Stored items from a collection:
□ □ □ □ □
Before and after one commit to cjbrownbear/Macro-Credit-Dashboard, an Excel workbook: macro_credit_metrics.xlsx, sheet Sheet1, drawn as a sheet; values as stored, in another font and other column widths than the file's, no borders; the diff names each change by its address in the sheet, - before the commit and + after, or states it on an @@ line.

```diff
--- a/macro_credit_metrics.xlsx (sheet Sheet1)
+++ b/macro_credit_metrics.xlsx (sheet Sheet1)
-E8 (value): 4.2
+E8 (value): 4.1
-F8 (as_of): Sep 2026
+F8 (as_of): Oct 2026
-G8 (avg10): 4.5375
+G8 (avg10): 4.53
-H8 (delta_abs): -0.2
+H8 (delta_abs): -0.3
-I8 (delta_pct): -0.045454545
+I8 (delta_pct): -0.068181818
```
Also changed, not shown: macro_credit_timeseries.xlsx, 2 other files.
□ □ □ □ □
PROBLEM STATEMENT:
Reproduce every line above that contains the string "other".

RESPONSE AREA:
Before and after one commit to cjbrownbear/Macro-Credit-Dashboard, an Excel workbook: macro_credit_metrics.xlsx, sheet Sheet1, drawn as a sheet; values as stored, in another font and other column widths than the file's, no borders; the diff names each change by its address in the sheet, - before the commit and + after, or states it on an @@ line.
Also changed, not shown: macro_credit_timeseries.xlsx, 2 other files.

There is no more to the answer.